▸ **About this exercise**: Apart from the pictures, output all of the records exactly.

▸ **Extracted information**:
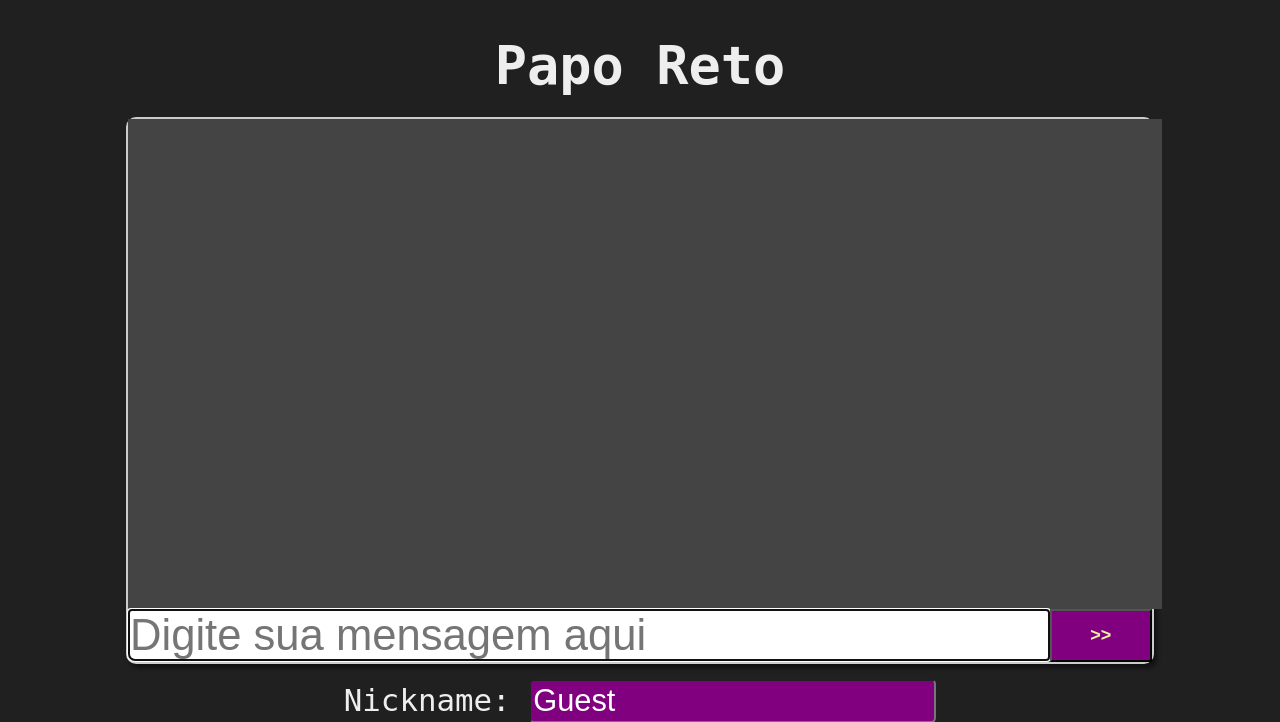
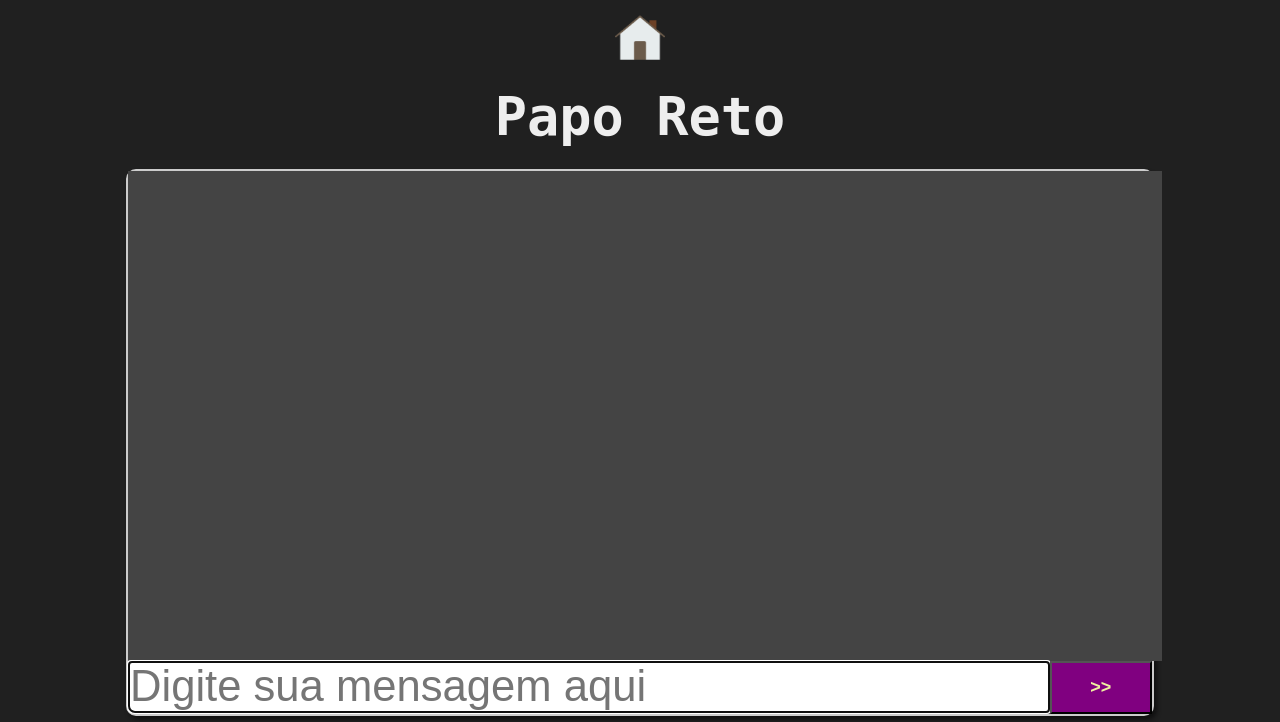
Before and after one commit to Raghu-dev-pixel/CleanTalk, a Flask app: page / in a window 1280 px wide. Shown: the top 722 px of the page. Run offline with Flask 2, Linux system fonts and the light colour scheme; some libraries are stand-ins or nearby versions.

Commit message:
botão home

```diff
--- a/static/css/style.css
+++ b/static/css/style.css
@@ -93,5 +93,8 @@ body{
 }
 #nickname-label{
 	font-size: calc(10px + 1vh + 1vw);
-
 }
+.imghome{
+	height: 45px;
+	width: 50px;
+}
--- a/templates/index.html
+++ b/templates/index.html
@@ -1,5 +1,6 @@
 <!DOCTYPE html>
 <html lang="pt-BR">
+<meta charset="utf-8">
 <head>
 <title>Papo Reto</title>
 <meta name="viewport" content="width=device-width, initial-scale=1.0">
@@ -9,6 +10,7 @@
 <link rel="icon" type="image/png" href="{{ url_for('static', filename='./images/icon.png') }}">
 </head>
 <body>
+	<a href="https://magnodev.netlify.com/"><img class="imghome" src="{{ url_for('static', filename='./images/home.png') }}"/></a>
 <script type="text/javascript" charset="utf-8">
 const socket = io();
 
```
Also changed, not shown: static/images/home.png (added).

▸ **Your response**:
Before and after one commit to Raghu-dev-pixel/CleanTalk, a Flask app: page / in a window 1280 px wide. Shown: the top 722 px of the page. Run offline with Flask 2, Linux system fonts and the light colour scheme; some libraries are stand-ins or nearby versions.

Commit message:
botão home

```diff
--- a/static/css/style.css
+++ b/static/css/style.css
@@ -93,5 +93,8 @@ body{
 }
 #nickname-label{
 	font-size: calc(10px + 1vh + 1vw);
-
 }
+.imghome{
+	height: 45px;
+	width: 50px;
+}
--- a/templates/index.html
+++ b/templates/index.html
@@ -1,5 +1,6 @@
 <!DOCTYPE html>
 <html lang="pt-BR">
+<meta charset="utf-8">
 <head>
 <title>Papo Reto</title>
 <meta name="viewport" content="width=device-width, initial-scale=1.0">
@@ -9,6 +10,7 @@
 <link rel="icon" type="image/png" href="{{ url_for('static', filename='./images/icon.png') }}">
 </head>
 <body>
+	<a href="https://magnodev.netlify.com/"><img class="imghome" src="{{ url_for('static', filename='./images/home.png') }}"/></a>
 <script type="text/javascript" charset="utf-8">
 const socket = io();
 
```
Also changed, not shown: static/images/home.png (added).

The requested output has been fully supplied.